→ **Task to carry out**: Across all the records below, how many lines contain "return"? Respond with only the number.

···

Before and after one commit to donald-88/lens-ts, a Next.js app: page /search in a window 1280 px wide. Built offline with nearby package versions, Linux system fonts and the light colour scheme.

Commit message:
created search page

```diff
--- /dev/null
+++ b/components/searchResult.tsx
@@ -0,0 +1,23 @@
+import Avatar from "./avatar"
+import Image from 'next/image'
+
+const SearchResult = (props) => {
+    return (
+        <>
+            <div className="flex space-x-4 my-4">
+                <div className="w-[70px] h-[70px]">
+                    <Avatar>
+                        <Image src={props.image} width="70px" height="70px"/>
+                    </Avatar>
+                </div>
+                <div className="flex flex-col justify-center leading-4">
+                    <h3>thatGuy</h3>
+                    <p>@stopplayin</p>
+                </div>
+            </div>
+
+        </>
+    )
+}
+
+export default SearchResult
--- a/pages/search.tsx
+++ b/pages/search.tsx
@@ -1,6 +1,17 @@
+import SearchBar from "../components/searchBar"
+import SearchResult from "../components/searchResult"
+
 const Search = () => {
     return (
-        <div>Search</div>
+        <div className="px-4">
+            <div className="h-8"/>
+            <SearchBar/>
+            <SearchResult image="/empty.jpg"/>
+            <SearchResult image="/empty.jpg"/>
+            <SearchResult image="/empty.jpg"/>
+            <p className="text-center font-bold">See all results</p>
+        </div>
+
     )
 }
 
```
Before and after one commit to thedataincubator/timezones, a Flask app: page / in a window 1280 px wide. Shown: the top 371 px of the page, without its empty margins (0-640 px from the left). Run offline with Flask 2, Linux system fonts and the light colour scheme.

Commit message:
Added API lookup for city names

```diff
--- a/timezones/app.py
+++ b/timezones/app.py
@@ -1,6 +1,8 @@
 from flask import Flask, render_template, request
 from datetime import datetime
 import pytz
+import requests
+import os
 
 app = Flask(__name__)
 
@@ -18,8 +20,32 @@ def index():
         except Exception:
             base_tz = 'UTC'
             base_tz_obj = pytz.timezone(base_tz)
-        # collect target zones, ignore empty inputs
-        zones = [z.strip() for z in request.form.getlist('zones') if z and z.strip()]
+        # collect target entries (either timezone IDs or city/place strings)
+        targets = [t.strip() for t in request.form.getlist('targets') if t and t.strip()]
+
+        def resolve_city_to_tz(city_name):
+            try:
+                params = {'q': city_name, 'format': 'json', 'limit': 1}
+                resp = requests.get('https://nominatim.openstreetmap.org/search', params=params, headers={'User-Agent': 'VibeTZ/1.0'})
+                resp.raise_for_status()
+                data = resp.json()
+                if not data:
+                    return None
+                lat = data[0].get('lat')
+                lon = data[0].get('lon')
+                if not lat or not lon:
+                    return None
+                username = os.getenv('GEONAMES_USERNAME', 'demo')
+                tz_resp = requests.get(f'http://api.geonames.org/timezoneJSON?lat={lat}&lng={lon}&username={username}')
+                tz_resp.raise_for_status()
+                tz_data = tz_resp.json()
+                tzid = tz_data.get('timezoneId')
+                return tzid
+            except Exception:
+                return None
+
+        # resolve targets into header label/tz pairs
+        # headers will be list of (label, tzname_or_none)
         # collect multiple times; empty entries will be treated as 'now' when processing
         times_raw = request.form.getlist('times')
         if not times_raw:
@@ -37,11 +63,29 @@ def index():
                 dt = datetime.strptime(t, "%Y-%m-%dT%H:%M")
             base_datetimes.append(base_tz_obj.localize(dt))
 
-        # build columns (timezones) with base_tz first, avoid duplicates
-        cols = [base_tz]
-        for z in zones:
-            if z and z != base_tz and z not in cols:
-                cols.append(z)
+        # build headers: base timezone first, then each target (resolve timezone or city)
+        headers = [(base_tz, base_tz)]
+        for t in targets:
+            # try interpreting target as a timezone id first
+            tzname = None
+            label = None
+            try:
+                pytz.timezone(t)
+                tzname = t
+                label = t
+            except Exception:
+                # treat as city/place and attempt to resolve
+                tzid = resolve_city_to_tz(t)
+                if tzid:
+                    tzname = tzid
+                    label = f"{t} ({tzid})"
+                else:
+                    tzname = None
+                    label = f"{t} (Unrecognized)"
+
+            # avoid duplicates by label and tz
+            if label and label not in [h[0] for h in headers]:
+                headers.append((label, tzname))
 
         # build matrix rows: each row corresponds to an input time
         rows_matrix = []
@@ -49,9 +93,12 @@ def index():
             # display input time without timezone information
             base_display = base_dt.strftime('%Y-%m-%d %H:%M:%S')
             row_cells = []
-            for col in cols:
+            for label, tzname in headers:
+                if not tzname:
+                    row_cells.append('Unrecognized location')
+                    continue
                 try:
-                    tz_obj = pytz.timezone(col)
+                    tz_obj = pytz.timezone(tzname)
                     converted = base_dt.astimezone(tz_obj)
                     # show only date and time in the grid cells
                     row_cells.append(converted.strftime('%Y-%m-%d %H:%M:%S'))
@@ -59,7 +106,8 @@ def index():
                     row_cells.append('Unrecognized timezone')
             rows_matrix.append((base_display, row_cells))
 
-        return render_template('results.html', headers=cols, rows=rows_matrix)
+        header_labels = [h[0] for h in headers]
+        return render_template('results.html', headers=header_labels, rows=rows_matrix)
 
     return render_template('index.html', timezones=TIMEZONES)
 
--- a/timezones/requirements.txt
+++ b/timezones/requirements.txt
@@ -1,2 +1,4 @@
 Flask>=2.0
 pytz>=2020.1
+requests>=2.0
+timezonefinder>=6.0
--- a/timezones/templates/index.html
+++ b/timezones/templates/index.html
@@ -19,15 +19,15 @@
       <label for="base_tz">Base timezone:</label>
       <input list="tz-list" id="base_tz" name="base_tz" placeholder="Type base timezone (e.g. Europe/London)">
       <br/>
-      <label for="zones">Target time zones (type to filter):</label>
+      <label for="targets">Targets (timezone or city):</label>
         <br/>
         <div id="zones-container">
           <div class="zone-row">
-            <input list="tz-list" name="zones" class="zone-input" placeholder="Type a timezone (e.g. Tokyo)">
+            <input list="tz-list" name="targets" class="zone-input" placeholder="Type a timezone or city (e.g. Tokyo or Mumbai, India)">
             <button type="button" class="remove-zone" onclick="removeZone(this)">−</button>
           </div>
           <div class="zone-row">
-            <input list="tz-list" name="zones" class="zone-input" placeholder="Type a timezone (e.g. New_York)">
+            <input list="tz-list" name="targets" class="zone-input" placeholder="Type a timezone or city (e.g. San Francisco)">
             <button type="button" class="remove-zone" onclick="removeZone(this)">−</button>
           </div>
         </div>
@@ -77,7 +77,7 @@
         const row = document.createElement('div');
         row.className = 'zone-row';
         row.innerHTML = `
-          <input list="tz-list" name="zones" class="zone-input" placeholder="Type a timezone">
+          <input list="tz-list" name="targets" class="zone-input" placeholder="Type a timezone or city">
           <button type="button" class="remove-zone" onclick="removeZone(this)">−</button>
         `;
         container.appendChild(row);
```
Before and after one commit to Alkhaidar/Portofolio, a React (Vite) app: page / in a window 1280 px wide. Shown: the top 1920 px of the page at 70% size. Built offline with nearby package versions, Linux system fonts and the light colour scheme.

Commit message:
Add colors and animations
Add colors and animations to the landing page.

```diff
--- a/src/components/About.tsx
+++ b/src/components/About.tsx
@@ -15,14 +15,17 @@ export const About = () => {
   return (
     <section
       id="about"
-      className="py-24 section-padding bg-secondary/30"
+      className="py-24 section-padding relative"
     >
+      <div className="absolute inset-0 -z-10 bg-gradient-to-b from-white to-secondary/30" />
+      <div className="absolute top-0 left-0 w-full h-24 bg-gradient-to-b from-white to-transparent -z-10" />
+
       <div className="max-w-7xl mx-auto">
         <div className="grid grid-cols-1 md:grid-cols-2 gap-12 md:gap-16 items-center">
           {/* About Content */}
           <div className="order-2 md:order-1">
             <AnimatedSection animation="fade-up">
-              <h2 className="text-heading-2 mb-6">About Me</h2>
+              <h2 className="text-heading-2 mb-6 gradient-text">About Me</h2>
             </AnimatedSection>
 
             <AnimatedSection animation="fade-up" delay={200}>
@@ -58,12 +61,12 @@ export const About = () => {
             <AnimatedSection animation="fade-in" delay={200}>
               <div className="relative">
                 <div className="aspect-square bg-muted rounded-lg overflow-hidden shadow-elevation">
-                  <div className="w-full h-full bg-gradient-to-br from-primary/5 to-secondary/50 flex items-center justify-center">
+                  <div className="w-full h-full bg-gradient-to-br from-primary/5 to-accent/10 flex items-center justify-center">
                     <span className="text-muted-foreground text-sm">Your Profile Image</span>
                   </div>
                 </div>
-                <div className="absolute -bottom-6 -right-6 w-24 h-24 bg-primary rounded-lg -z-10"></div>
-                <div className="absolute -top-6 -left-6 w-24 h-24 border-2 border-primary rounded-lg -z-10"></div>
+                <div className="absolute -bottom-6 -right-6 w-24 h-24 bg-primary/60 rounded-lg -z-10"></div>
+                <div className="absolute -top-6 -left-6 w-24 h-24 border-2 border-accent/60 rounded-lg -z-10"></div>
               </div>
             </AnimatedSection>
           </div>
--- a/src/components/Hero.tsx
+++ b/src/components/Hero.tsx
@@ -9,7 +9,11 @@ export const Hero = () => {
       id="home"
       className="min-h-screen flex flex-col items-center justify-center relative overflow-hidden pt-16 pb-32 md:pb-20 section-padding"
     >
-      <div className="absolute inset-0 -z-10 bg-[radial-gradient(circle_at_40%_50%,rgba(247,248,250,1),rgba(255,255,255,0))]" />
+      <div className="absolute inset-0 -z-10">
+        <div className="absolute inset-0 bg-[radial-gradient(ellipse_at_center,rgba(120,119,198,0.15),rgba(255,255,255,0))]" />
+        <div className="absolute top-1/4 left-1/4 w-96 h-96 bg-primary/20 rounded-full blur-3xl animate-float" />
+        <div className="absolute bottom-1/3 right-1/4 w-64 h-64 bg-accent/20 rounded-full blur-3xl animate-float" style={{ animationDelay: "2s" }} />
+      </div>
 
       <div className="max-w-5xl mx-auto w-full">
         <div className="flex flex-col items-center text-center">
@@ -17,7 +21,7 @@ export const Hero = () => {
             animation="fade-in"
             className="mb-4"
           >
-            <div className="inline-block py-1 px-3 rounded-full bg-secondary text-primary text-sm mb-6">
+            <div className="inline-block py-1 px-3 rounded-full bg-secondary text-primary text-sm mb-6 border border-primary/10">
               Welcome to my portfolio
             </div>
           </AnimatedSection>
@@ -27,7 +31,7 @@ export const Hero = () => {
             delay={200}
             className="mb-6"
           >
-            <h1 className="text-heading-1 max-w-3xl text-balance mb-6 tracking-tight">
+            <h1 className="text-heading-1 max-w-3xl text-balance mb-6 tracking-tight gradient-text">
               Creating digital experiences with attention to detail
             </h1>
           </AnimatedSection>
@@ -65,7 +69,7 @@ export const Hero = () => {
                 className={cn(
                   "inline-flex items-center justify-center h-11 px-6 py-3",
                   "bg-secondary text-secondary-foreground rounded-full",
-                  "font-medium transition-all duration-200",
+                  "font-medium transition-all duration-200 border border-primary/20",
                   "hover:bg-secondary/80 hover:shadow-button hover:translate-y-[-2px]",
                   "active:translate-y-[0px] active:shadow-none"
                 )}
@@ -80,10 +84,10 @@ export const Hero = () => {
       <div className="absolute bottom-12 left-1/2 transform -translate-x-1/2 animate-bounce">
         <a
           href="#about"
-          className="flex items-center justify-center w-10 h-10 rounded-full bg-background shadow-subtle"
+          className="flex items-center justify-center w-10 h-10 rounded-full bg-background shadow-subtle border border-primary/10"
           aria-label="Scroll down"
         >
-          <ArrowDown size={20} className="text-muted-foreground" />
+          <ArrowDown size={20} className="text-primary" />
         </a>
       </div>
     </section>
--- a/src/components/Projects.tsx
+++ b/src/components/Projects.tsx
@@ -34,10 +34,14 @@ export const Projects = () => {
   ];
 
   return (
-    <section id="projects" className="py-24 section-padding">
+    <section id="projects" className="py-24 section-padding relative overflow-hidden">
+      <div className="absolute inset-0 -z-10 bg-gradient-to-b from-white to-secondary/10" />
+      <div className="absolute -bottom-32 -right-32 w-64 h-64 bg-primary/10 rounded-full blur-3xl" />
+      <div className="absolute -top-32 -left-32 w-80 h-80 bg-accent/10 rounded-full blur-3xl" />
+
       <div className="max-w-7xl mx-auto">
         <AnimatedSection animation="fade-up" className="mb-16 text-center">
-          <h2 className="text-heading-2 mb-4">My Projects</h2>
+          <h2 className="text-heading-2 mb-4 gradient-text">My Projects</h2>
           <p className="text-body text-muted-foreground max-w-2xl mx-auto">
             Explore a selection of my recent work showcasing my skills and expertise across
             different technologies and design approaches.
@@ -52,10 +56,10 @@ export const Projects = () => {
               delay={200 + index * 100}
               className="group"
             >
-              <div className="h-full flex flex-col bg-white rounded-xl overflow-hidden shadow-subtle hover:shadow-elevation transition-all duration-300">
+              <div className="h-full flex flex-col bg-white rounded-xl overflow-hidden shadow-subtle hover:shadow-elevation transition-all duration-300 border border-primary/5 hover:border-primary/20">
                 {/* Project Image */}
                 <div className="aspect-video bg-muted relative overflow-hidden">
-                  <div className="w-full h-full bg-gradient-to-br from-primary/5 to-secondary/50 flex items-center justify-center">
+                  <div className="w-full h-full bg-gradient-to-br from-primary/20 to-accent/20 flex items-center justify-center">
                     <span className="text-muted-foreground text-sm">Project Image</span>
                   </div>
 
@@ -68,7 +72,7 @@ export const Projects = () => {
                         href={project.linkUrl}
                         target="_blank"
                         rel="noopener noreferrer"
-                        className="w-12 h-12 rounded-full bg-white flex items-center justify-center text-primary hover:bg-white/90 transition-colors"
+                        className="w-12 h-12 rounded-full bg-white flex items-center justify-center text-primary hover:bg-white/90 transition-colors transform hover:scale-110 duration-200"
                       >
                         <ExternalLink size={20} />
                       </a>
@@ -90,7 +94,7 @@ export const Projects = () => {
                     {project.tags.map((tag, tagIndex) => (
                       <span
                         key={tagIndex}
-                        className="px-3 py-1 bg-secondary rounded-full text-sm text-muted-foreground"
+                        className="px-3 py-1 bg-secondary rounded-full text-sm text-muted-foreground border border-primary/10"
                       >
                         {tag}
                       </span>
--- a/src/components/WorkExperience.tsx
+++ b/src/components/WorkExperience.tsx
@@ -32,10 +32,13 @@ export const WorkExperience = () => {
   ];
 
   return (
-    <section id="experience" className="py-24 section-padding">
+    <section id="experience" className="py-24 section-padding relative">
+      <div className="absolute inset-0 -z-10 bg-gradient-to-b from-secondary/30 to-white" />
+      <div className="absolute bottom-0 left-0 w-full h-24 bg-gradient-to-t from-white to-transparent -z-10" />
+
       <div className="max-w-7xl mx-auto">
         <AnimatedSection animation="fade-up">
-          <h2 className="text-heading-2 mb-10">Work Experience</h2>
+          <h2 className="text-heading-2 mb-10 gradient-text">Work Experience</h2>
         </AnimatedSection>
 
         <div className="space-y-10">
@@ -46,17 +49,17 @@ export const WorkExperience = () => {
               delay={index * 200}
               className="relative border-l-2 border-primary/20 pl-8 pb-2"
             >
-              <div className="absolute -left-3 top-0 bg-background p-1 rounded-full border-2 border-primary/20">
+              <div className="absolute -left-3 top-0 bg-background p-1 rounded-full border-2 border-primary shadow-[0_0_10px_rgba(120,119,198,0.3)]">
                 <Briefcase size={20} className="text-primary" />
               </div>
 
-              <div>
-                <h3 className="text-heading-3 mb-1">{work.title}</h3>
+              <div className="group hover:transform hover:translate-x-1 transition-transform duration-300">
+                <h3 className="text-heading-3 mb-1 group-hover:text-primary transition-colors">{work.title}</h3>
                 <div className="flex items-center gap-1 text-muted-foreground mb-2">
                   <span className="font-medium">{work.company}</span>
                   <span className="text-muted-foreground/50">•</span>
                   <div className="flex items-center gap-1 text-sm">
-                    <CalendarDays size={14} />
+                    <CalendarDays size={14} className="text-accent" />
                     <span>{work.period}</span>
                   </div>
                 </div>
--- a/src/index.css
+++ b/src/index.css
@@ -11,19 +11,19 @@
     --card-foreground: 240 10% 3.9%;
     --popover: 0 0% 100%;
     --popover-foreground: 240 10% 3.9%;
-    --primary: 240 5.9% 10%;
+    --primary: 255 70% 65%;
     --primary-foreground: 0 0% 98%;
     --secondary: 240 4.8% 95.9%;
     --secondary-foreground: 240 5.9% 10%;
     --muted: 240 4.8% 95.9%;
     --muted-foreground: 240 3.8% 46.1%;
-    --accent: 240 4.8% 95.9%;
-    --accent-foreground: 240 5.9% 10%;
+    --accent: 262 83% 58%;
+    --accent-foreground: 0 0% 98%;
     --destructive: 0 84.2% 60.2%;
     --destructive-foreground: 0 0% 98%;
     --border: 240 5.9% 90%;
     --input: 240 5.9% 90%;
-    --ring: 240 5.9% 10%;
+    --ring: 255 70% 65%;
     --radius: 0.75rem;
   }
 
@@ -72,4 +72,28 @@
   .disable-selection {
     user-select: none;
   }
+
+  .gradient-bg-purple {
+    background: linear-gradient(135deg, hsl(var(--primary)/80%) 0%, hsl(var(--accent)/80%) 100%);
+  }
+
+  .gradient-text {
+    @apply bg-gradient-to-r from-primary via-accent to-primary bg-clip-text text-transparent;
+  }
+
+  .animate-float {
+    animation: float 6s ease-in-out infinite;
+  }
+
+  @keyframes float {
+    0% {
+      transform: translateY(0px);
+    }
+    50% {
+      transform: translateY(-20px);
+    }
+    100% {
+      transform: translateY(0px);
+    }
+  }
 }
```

···

→ **Task answer**: 12